Listening to the latter’s reflections on the criticism, he remains as impervious as ever to such truths. “You know, I’ve got an umbrella, and when the shit storm happens, I just put up my umbrella”. Which is the multi-millionaire musician equivalent of sticking one’s fingers in one’s ears while shouting I CAN’T HEAR YOU until the other person goes away. Presumably he pays someone else to hold said umbrella. “The truth of it is, the music business, the model for it was broken”. Can’t argue with that. Rock n roll is dead, embalmed and playing the eponymous lead in U2’s production of Weekend At Bernie’s.

Last time I remember seeing Bono with his hands up was on stage in 1998 sandwiched in another threesome with John Hume and David Trimble. Back in those heady days of hopeful peace-building in Norn Ireland. A year had passed since Mairia Cahill was raped by a known IRA leader. The kangaroo court was yet to process her hearing. Her traumatic reunion with the perpetrator as part of the medieval style reading of body language would take place two years later.

In the rush to shelter Gerry Adams from the ensuing shit storm this week, prominent members of the party faithful clamoured forth with offers to hold his umbrella. Commentary from all directions has been shrill and unrelenting. Definitions of justice and judgement are being tug o’warred with back and forth over the unmistakeable line of truth.

Like U2’s desperate determination to wade through the current ‘noise’ clutching their mid-life crisis album, Gerry and his comrades swerved by the truth with their fingers rammed into their ears chanting I CAN’T HEAR YOU in the vain hope everyone will just go away.

Sinn Fein doesn’t have a monopoly on the truth of the matter. And sadly, the victims and survivors of sexual abuse and rape among the nationalist community do not have a monopoly on the horror and trauma of that experience in that warped part of the world.

In their rush to throw enough legitimate shit at Adams that will stick, the fulminating establishment are at risk of dismissing the notion of ‘context’ in its entirety. In a thirty-year conflict, characterised by dysfunctional daily living with the state functions of law and order substituted by grassroots rule, a brow must surely be arched at the shock and surprise that has greeted the revelations.

This year saw the first tribunal open in Northern Ireland addressing institutional child abuse. Given its stunted standards of accountability, it is only now that efforts are able to be directed towards the legacy of victims and survivors in the broadest meaning of those terms. Given the Southern establishment’s pre-occupation with Sinn Fein, and that party’s amnesiac approach to bleaching history, there is a danger in ignoring the fact that it is not just Mairia Cahill who is being denied the right to truth. It is all those victims of sexual abuse during and immediately following the Conflict, irrespective of the colour of their flag or the cut of their God.
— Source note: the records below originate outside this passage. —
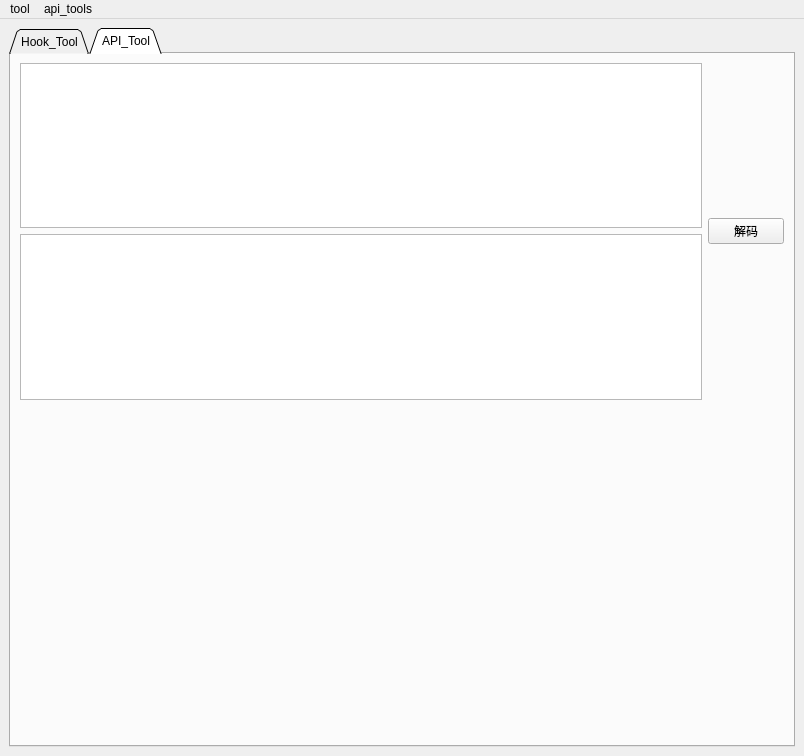
Old version of the form ui/main.ui in the repository HeroZ6/haiwaitest_tool.
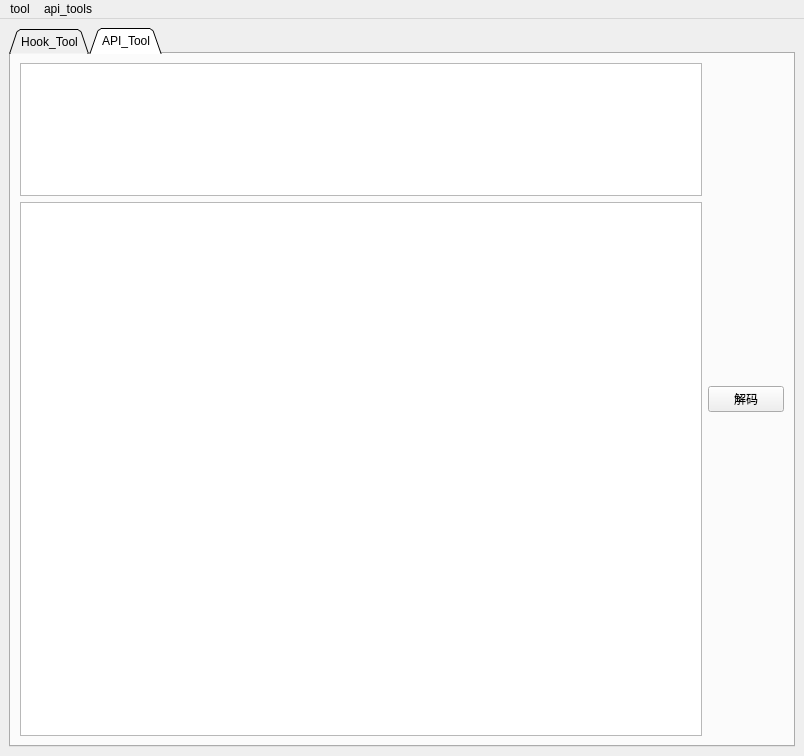
New version of the form. The open tabs and pages were chosen to show the change. Custom widgets are drawn as their Qt base class.

Commit message: 1、修复未填路径时点击进程监控导致按钮置灰问题 2、增加了30秒定时清理画布的功能 3、增加了解码功能

```diff
--- a/ui/main.ui
+++ b/ui/main.ui
@@ -625,11 +625,11 @@
             <item>
              <layout class="QHBoxLayout" name="horizontalLayout_5">
               <item>
-               <layout class="QVBoxLayout" name="verticalLayout_2" stretch="1,1">
+               <layout class="QVBoxLayout" name="verticalLayout_2" stretch="1">
                 <item>
                  <layout class="QHBoxLayout" name="horizontalLayout_6" stretch="9,1">
                   <item>
-                   <layout class="QVBoxLayout" name="verticalLayout">
+                   <layout class="QVBoxLayout" name="verticalLayout" stretch="2,8">
                     <item>
                      <widget class="QPlainTextEdit" name="decode_msg">
                       <property name="sizePolicy">
@@ -667,9 +667,6 @@
                   </item>
                  </layout>
                 </item>
-                <item>
-                 <layout class="QHBoxLayout" name="horizontalLayout_7"/>
-                </item>
                </layout>
               </item>
              </layout>
```
The commit also changes 1 other file.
The likelihood that there were women on all sides who were condemned to ‘community’ police investigations shouldn’t raise a brow, but many questions. Long before now. That’s one shit storm that would have everyone scrambling for cover.